Translated and edited by Sami Almaqtari
Due to landmines laid by the Houthi rebels in large swaths of war-torn Yemen, thousands of innocent civilians have fallen victim to such mines.
Today, we tell the story of a man who dwells in a village called Al-Twafa in Tho Bab district, which lies near Bab el-Mandab strait in the impoverished country.
In a straw-made tent lives fifty-five-year-old Aish Abdullah Gaber Anbari whose two legs were lost to a landmine planted by the Houthi rebels.
Sitting on a shabby wheelchair, with depression and sorrow on his wrinkled face, he started to narrate what happened to him and how his life has turned upside down.
“Two years ago, I went to Wahega Beach to work and earn some money so that I could feed my family,” said Aish in a voice full of pain. ” When I arrived,” he continued, “there was nobody there. I just thought I was a bit early. Then all of a sudden, something I had stepped on blew up. I just found myself thrown 15 meters away from where I had previously been.”
Poor Aish Abdullah did not know a landmine had just exploded beneath his feet. He was just checking his hand that was wounded with shrapnel, not knowing the worst was yet to come. He was not aware that he would not be able to ever walk again.
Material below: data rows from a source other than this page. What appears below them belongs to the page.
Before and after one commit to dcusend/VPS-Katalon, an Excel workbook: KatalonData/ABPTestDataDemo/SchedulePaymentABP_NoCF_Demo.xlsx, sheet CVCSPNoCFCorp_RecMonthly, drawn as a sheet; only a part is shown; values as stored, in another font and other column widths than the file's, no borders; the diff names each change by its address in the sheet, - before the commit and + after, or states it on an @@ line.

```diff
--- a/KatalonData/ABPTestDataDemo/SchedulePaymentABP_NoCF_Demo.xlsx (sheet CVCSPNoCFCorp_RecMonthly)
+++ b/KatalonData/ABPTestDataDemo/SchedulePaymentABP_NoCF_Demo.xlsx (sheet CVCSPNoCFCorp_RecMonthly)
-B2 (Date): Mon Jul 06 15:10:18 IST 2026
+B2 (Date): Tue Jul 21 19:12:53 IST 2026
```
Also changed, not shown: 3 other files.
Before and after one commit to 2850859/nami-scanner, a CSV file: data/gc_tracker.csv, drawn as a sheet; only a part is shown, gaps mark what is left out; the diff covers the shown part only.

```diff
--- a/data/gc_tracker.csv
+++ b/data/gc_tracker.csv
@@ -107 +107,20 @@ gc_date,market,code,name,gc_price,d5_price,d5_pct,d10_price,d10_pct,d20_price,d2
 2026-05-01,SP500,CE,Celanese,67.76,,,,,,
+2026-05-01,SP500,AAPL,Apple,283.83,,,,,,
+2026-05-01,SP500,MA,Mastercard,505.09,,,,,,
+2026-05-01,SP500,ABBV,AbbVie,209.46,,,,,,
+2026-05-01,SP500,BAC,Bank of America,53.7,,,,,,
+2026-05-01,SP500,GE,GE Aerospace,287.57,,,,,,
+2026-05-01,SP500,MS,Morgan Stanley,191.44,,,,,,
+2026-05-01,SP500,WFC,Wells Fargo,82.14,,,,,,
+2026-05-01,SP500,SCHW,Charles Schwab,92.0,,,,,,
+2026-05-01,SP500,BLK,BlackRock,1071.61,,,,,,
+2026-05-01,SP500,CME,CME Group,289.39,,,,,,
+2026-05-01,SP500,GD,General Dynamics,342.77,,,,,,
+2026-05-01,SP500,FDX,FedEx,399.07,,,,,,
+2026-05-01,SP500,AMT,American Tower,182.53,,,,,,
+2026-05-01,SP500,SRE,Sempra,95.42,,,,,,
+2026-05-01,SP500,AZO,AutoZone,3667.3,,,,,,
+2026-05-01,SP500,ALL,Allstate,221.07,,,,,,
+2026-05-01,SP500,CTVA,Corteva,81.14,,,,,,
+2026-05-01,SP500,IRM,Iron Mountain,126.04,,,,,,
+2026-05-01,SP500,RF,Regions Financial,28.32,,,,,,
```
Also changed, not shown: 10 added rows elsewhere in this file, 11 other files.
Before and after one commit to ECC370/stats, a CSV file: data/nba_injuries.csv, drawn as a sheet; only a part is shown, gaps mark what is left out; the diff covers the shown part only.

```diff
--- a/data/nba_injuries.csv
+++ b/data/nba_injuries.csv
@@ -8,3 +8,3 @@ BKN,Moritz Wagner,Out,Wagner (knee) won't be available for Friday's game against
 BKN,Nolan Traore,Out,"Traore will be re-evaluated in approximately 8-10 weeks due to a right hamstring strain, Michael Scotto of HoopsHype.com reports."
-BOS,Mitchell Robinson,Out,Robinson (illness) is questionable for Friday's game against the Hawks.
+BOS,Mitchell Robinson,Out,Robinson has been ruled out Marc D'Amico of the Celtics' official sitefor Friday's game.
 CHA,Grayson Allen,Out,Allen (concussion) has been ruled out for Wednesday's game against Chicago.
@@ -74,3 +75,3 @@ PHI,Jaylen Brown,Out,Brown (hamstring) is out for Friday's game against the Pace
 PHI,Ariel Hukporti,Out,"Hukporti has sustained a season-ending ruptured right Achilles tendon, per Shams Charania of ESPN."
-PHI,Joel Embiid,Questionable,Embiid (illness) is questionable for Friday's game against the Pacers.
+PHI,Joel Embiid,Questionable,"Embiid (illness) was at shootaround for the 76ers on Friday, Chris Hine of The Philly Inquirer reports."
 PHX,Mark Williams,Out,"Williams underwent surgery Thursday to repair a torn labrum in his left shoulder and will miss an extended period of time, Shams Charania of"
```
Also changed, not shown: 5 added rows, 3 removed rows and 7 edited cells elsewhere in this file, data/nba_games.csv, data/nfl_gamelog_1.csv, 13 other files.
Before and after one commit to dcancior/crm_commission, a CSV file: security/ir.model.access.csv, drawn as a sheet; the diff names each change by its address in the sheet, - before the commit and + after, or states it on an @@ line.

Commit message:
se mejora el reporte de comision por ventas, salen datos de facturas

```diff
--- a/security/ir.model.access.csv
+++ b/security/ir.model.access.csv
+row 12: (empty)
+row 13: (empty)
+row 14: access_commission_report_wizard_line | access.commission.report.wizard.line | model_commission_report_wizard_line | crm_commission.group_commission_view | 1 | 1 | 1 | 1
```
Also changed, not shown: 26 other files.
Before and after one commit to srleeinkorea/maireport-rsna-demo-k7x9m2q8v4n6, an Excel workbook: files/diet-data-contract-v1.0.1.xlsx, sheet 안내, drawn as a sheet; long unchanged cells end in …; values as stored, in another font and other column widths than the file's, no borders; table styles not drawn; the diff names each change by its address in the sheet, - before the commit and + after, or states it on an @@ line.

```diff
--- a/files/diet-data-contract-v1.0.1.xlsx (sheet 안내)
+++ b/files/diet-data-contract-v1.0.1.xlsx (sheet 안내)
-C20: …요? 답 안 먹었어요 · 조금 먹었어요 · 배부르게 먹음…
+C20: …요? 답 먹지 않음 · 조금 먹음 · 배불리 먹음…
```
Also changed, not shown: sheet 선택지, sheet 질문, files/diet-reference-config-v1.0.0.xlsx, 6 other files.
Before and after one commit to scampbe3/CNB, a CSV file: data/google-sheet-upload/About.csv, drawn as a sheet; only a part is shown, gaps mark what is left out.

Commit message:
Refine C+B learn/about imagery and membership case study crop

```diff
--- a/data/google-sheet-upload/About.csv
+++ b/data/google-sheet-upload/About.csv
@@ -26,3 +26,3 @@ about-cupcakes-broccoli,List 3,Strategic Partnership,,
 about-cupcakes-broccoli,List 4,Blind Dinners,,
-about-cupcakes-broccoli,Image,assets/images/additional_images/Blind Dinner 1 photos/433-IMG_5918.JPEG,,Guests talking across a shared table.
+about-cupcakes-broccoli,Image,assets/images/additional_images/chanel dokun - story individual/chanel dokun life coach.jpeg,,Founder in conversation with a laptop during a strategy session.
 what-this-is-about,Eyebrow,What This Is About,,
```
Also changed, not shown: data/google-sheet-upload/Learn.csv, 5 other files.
As his sons and grandsons gathered around us outside his straw-made tent ( The reporter of 2 December News and Aish Abdullah ), he went on to say ” I started yelling and screaming, hoping someone would come and rescue me but it was to no avail,” he added, “I just lied down and stared up at the sky giving in to the thought that I was living the last minutes of my life. Yet I fought these thoughts and determined not to simply give up. I was gathering my strength and struggling to sit up when everything just went black. I guess I just lost consciousness. “
While Aish was slowly losing his life, a camel owner happened to walk over there. He saw him and rushed into the village, calling for help.
When Aish regained consciousness, he had been already on an old car taking him to a hospital in the port city of Hodeida. He turned his head and was in a complete shock. His legs, torn into pieces, were lying next him!
“Only then did I realize a landmine had blown up and ripped off my legs,” he told the editor of “December 2 News”, not remembering all the ins and outs of what had happened and how he had ended up in a car.”
There in the hospital, little was done for the poor man; they only stopped his bleeding and asked him to pay for the modest medical treatment he received.
One of the patients gave him a second-hand wheelchair to help him move inside and outside his tent.
Aish used to feed his family of ten sons, one of whom, who seems to be the oldest, is married with four kids and suffers from Asthma.
Now, Aish can’t work, and nor can his sick son.
Before leaving, we asked Aish if there were anything he was in need for that we could provide for him. “Be my guest for the day,” he answered in a hospitable way despite the fact that he does not have enough food for a single day.
We paraphrased our question, “How do you need people to help you?” He answered,” I want them to pray for me that Allah ( God ) grant me patience. I would be grateful for whatever help I can get.” He paused for a few seconds, staring down on the ground, and continued, “I only need another wheelchair in stead of this. The one I am using now makes it hard for me to move, and I usually fall down and hurt myself.”
According to a report published by “The New York Times” two weeks ago, the mines have killed as many as 920 civilians and wounded thousands.
The report indicated that the minefields will leave Yemen riddled with buried explosives that could kill or maim unsuspecting civilians for decades before the devices can all be removed.